The lugnuts, wouldn't move, wouldn't budge. A guy passing by told us to pour coke on them to loosen the rust and mud away from the bolt. So I bought a coke and pour on it. There was a definite reaction to the metal. A guy selling household items under a blue tarp said "You think that something that eats rust off of lugnuts shouldn't really be going into our bodies". I agreed. He came over and started helping us. The flatbed is a big truck and we were at a weird angle. We drove the flat wheel up on a 2x4 to help the jack position. Then our metal bar that we use to turn the key for the lugnuts bent, so now it was of no use. So I decided to go get a professional. Natalie and I left in the small truck, got the guy up the road at a local Firestone dealership and he brought his tools. He moved us all out of the way so he could show us how it is done, and he proceeded to bend his bar and said sheepishly, "Sorry you will have to drive the truck to the Firestone store so we can use our hydraulic wrench on the lugnuts." He told us it would probably destroy the tire and maybe bend the axle but it was the only way. We carried him back and decided to try one more time.
Ben found another metal bar, and so we prayed that those things that were bound would be loosed in Jesus name. The guy helping us was named Daniel. He took a metal pole and put it inside of another pole and pulled and it loosened the first lug with a hard cracking sound. I was praising the Lord. He moved to the second one an the pole within the pole slipped and caught Daniels palm and ripped the skin open about an inch in diameter. Natalie was there with her triple antibiotic bandages and I went to get hand wash and bought a bag of water. We doctored Daniels hand. Daniel was determined now and the other lugnuts cracked loose also. We put on the spare, thanked Daniel (he was a Christian man and he refused the tip just said he was glad he could help) and tipped the other young bus attendant, and went to the Firestone store to get the tire fixed.
While they were fixing the tire, I notice that one tire was bigger than the other on the dual tires in the back causing the outside tire to be completely bald and very worn. I went to the other side and the outside tire on that side looked like a large cat had been using it to sharpen its claws down the center of the tire. It was coming apart! We had been driving the team in this flatbed all week! I started praising the Lord that no harm had come to anyone. One of the team members had given us some money when she left and so we used that to get two tires to replace the bad tires in the back. I was praising the Lord that I had the money.

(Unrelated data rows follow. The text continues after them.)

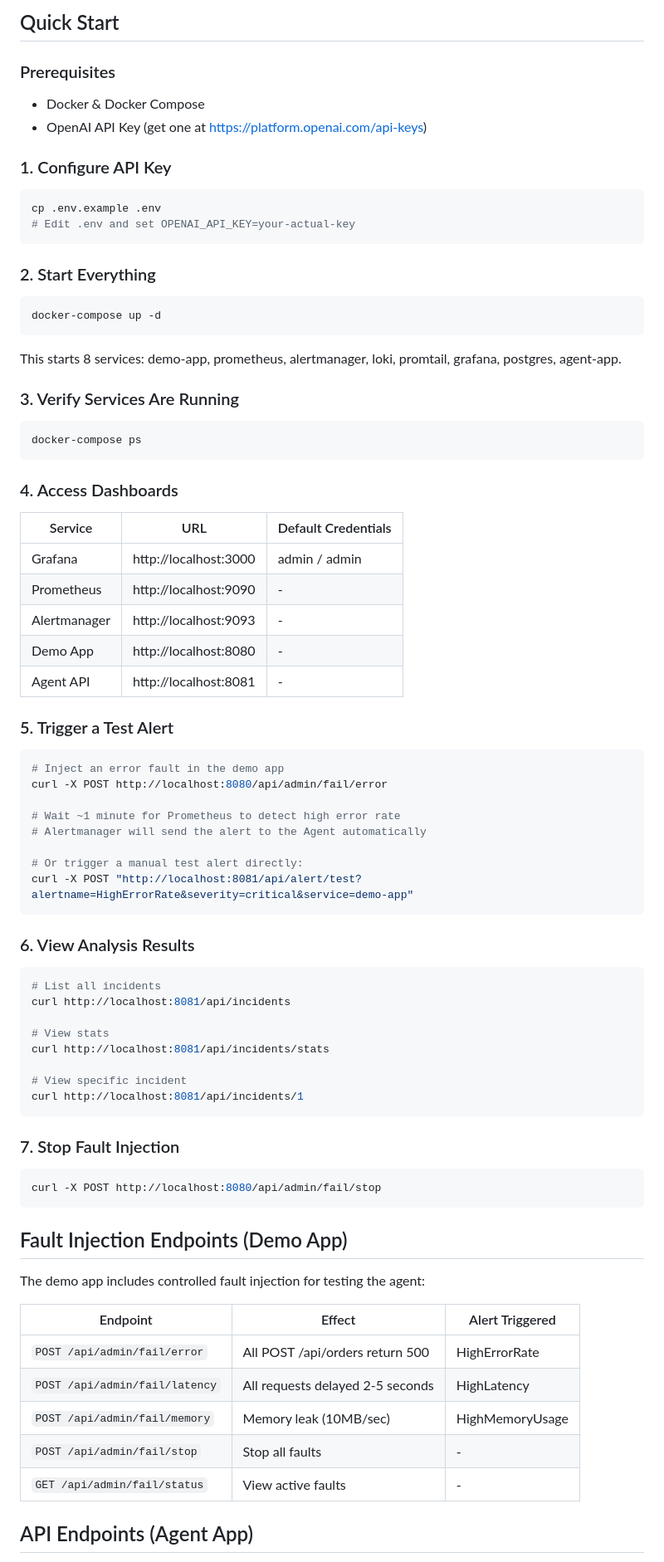
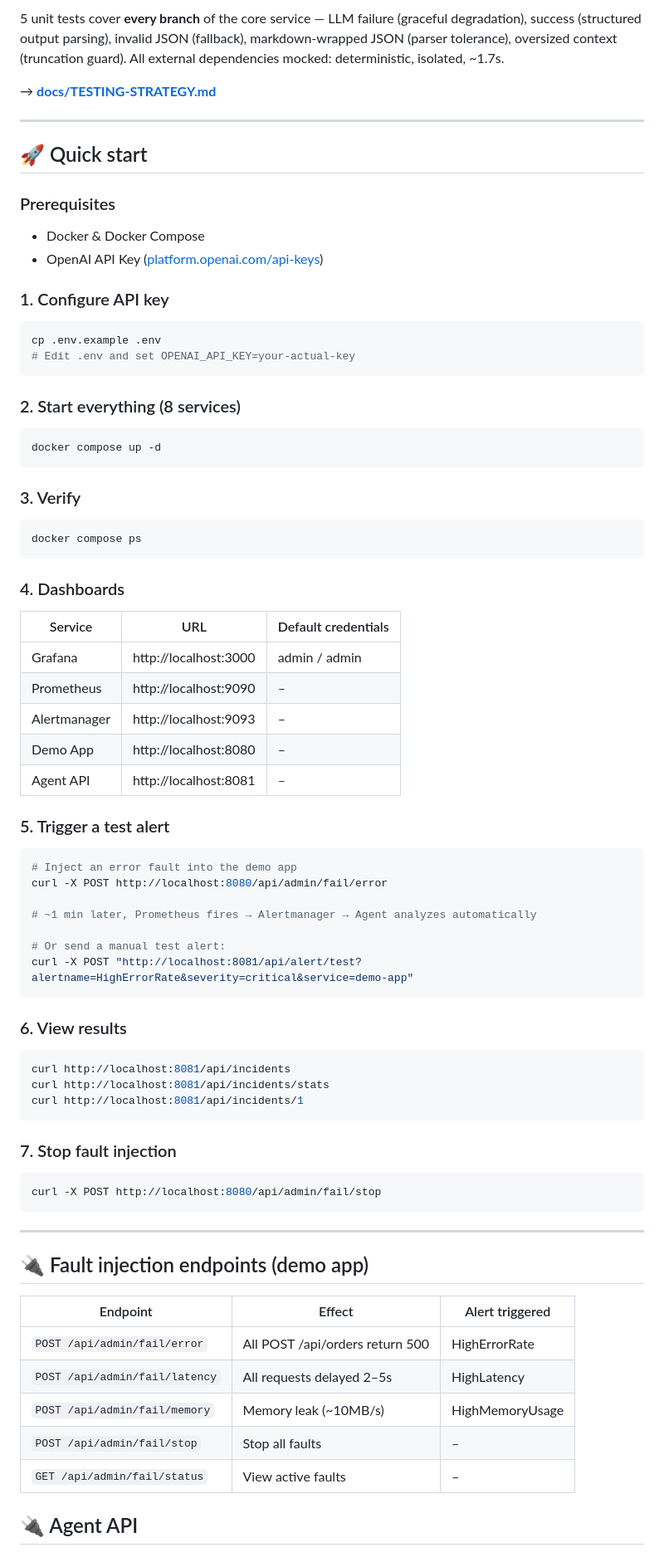
Before and after one commit to tedyang95/ai-incident-agent, a Markdown page: README.md, the part around one of its changes. Shown at 83% size. Rendered like a GitHub page.

````diff
--- a/README.md
+++ b/README.md
@@ -66,77 +67,75 @@ This project operates at multiple levels:
 
-## Quick Start
+5 unit tests cover **every branch** of the core service — LLM failure (graceful degradation), success (structured output parsing), invalid JSON (fallback), markdown-wrapped JSON (parser tolerance), oversized context (truncation guard). All external dependencies mocked: deterministic, isolated, ~1.7s.
+
+→ **[docs/TESTING-STRATEGY.md](docs/TESTING-STRATEGY.md)**
+
+---
+
+## 🚀 Quick start
 
 ### Prerequisites
 - Docker & Docker Compose
-- OpenAI API Key (get one at https://platform.openai.com/api-keys)
+- OpenAI API Key ([platform.openai.com/api-keys](https://platform.openai.com/api-keys))
 
-### 1. Configure API Key
+### 1. Configure API key
 ```bash
 cp .env.example .env
 # Edit .env and set OPENAI_API_KEY=your-actual-key
 ```
 
-### 2. Start Everything
+### 2. Start everything (8 services)
 ```bash
-docker-compose up -d
+docker compose up -d
 ```
 
-This starts 8 services: demo-app, prometheus, alertmanager, loki, promtail, grafana, postgres, agent-app.
-
-### 3. Verify Services Are Running
+### 3. Verify
 ```bash
-docker-compose ps
+docker compose ps
 ```
 
-### 4. Access Dashboards
-| Service | URL | Default Credentials |
+### 4. Dashboards
+| Service | URL | Default credentials |
 |---|---|---|
 | Grafana | http://localhost:3000 | admin / admin |
-| Prometheus | http://localhost:9090 | - |
-| Alertmanager | http://localhost:9093 | - |
-| Demo App | http://localhost:8080 | - |
-| Agent API | http://localhost:8081 | - |
+| Prometheus | http://localhost:9090 | – |
+| Alertmanager | http://localhost:9093 | – |
+| Demo App | http://localhost:8080 | – |
+| Agent API | http://localhost:8081 | – |
 
-### 5. Trigger a Test Alert
+### 5. Trigger a test alert
 ```bash
-# Inject an error fault in the demo app
+# Inject an error fault into the demo app
 curl -X POST http://localhost:8080/api/admin/fail/error
 
-# Wait ~1 minute for Prometheus to detect high error rate
-# Alertmanager will send the alert to the Agent automatically
+# ~1 min later, Prometheus fires → Alertmanager → Agent analyzes automatically
 
-# Or trigger a manual test alert directly:
+# Or send a manual test alert:
 curl -X POST "http://localhost:8081/api/alert/test?alertname=HighErrorRate&severity=critical&service=demo-app"
 ```
 
-### 6. View Analysis Results
+### 6. View results
 ```bash
-# List all incidents
 curl http://localhost:8081/api/incidents
-
-# View stats
 curl http://localhost:8081/api/incidents/stats
-
-# View specific incident
 curl http://localhost:8081/api/incidents/1
 ```
 
-### 7. Stop Fault Injection
+### 7. Stop fault injection
 ```bash
 curl -X POST http://localhost:8080/api/admin/fail/stop
 ```
 
-## Fault Injection Endpoints (Demo App)
+---
 
-The demo app includes controlled fault injection for testing the agent:
+## 🔌 Fault injection endpoints (demo app)
 
-| Endpoint | Effect | Alert Triggered |
+| Endpoint | Effect | Alert triggered |
 |---|---|---|
 | `POST /api/admin/fail/error` | All POST /api/orders return 500 | HighErrorRate |
-| `POST /api/admin/fail/latency` | All requests delayed 2-5 seconds | HighLatency |
-| `POST /api/admin/fail/memory` | Memory leak (10MB/sec) | HighMemoryUsage |
-| `POST /api/admin/fail/stop` | Stop all faults | - |
-| `GET /api/admin/fail/status` | View active faults | - |
+| `POST /api/admin/fail/latency` | All requests delayed 2–5s | HighLatency |
+| `POST /api/admin/fail/memory` | Memory leak (~10MB/s) | HighMemoryUsage |
+| `POST /api/admin/fail/stop` | Stop all faults | – |
+| `GET /api/admin/fail/status` | View active faults | – |
 
-## API Endpoints (Agent App)
+## 🔌 Agent API
 
````
Also changed, not shown: other parts of README.md (+109 -123 lines), docs/TUNING.md (added, +115 -0 lines).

We went to do other errands but the lights had gone out in the city, and so we couldn't finish up our errands because they required electricity. We got a call from Haley and she said because the electricity was out they were out of water. I told her to just crank the generator. The battery was dead. So when we got home we were going to charge the battery, and turn on the well pump. The battery wouldn't charge and just as we were thinking would be without water the electircity came on. I started praising the Lord.

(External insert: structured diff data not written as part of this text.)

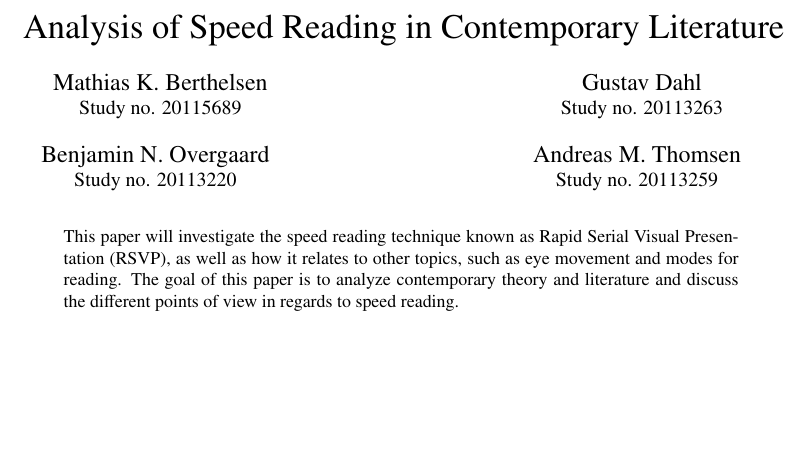
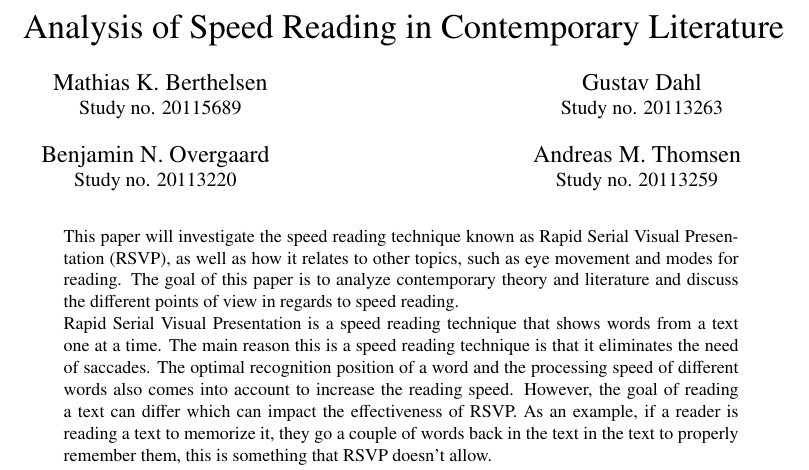
Before and after one commit to Wikzo/p7_paper, a LaTeX paper (Perception paper/master.tex): part of page 1 of 5, cut so that both start at the same text, the shorter picture padded with empty space. Compiled offline with pdfLaTeX.

Commit message:
New abstract

```diff
--- a/Perception paper/master.tex
+++ b/Perception paper/master.tex
@@ -7,7 +7,9 @@
 \fourauthors{Mathias K. Berthelsen}{Gustav Dahl}{Benjamin N. Overgaard}{Andreas M. Thomsen}
 \fouraffiliations{Study no. 20115689}{Study no. 20113263}{Study no. 20113220}{Study no. 20113259}
 
-\abstract{This paper will investigate the speed reading technique known as Rapid Serial Visual Presentation (RSVP), as well as how it relates to other topics, such as eye movement and modes for reading. The goal of this paper is to analyze contemporary theory and literature and discuss the different points of view in regards to speed reading.}
+\abstract{This paper will investigate the speed reading technique known as Rapid Serial Visual Presentation (RSVP), as well as how it relates to other topics, such as eye movement and modes for reading. The goal of this paper is to analyze contemporary theory and literature and discuss the different points of view in regards to speed reading.
+
+Rapid Serial Visual Presentation is a speed reading technique that shows words from a text one at a time. The main reason this is a speed reading technique is that it eliminates the need of saccades. The optimal recognition position of a word and the processing speed of different words also comes into account to increase the reading speed. However, the goal of reading a text can differ which can impact the effectiveness of RSVP. As an example, if a reader is reading a text to memorize it, they go a couple of words back in the text in the text to properly remember them, this is something that RSVP doesn't allow.}
 
 \rightheader{MTA 14737}
 \leftheader{MTA 14737}
```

The young people's skit was really effective and hopefully for me will be life changing. I neglected to mention that I was getting irritated in between the times I was praising the Lord, but my goal eventually will be to be praising the Lord in good and bad times. I want to be like that plant and have the fortitude and faith to bloom in a rock. I think God just wants us communicating at all times with Him either way. The Word says, "and a little child shall lead them", and so it was this week for me. Blessings, the Older but Wiser Praising Honduran MOM.